|EP0829926A2 *||Aug 5, 1997||Mar 18, 1998||Sumitomo Wiring Systems, Ltd.||Electrical distribution box|
|EP0869581A2 *||Aug 22, 1995||Oct 7, 1998||The Whitaker Corporation||Electrical connector with anti-chattering interconnection means|
|EP1583184A1 *||Mar 31, 2005||Oct 5, 2005||Sumitomo Wiring Systems, Ltd.||A sealing member for watertight connector and a molding method therefor|
|WO1996013079A1 *||Oct 17, 1995||May 2, 1996||Oscare Canuto||Sealable connector assembly having secondary lock|
|WO2011064628A1 *||Nov 30, 2009||Jun 3, 2011||Fci Automotive Holding||Seal, system and connector assembly comprising such a seal, methods of assembly and of manufacture|
|U.S. Classification||439/273, 439/595|
|International Classification||H01R13/436, H01R13/52|
|Cooperative Classification||H01R13/4364, H01R13/5219|
|European Classification||H01R13/52P, H01R13/436D|
|Apr 13, 1993||AS||Assignment|
Owner name: MOLEX INCORPORATED, ILLINOIS
Free format text: ASSIGNMENT OF ASSIGNORS INTEREST;ASSIGNOR:PAWLICKI, JEFFREY J.;REEL/FRAME:006527/0659
Effective date: 19930408
|Dec 31, 1997||FPAY||Fee payment|
Year of fee payment: 4
|Dec 28, 2001||FPAY||Fee payment|

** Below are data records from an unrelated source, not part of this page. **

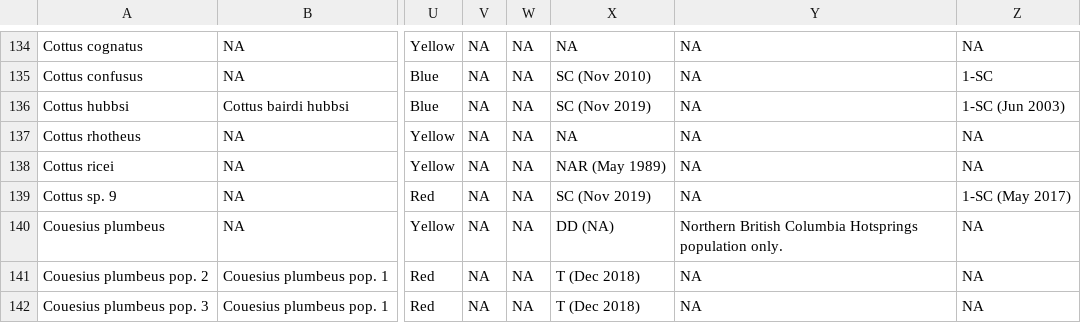
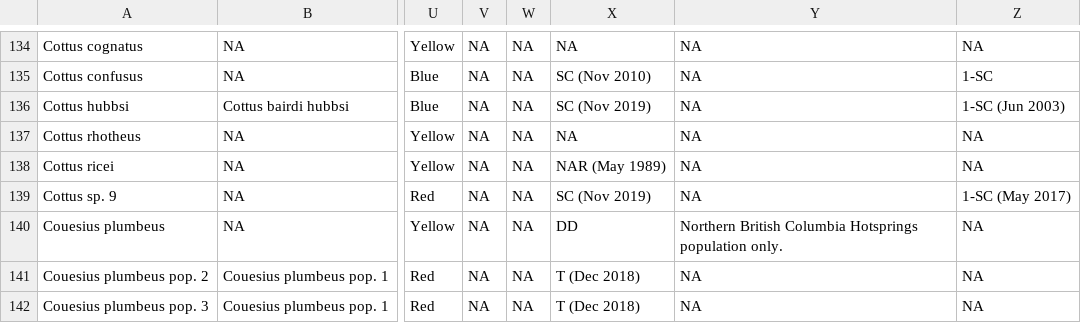
Before and after one commit to poissonconsulting/fishbc, a CSV file: data-raw/cdc/cdc.csv, drawn as a sheet; only a part is shown, gaps mark what is left out; the diff names each change by its address in the sheet, - before the commit and + after, or states it on an @@ line.

```diff
--- a/data-raw/cdc/cdc.csv
+++ b/data-raw/cdc/cdc.csv
-X140: DD (NA)
+X140: DD
```
Also changed, not shown: 2 other files.
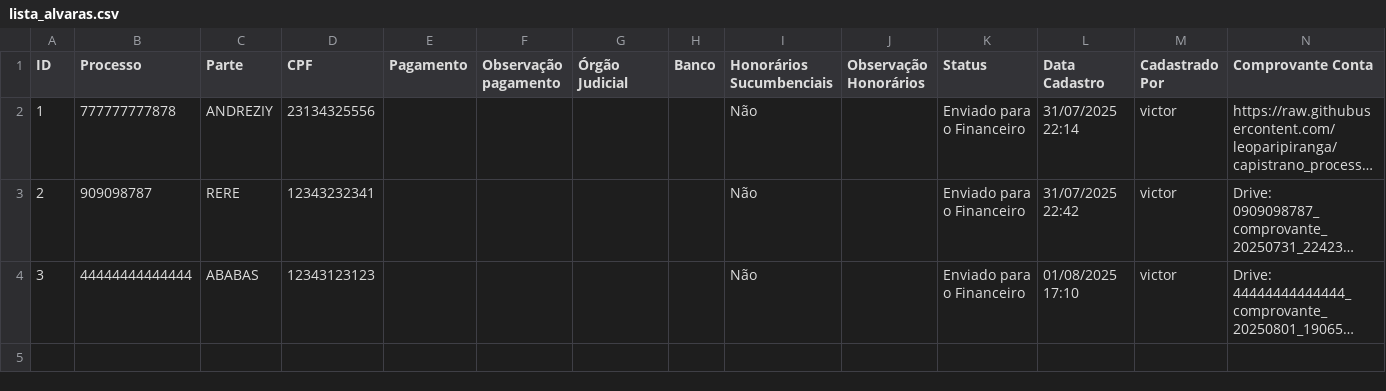
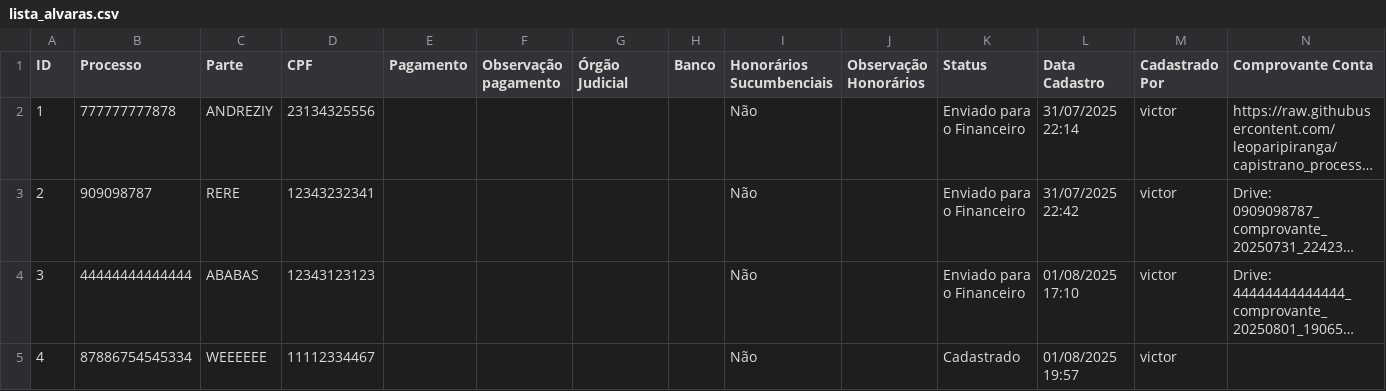
Before and after one commit to leoparipiranga/capistrano_processos, a CSV file: bases/lista_alvaras.csv, drawn as a sheet; only a part is shown; long unchanged cells end in …; rows hold the shown columns only; the diff names each change by its address in the sheet, - before the commit and + after, or states it on an @@ line.

Commit message:
Atualização via Streamlit 01/08/2025 19:57:24

```diff
--- a/bases/lista_alvaras.csv
+++ b/bases/lista_alvaras.csv
+row 5: 4 | 87886754545334 | WEEEEEE | 11112334467 |  |  |  |  | Não |  | Cadastrado | 01/08/2025 19:57 | victor
```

Year of fee payment: 8
|Jan 12, 2006||FPAY||Fee payment|
Year of fee payment: 12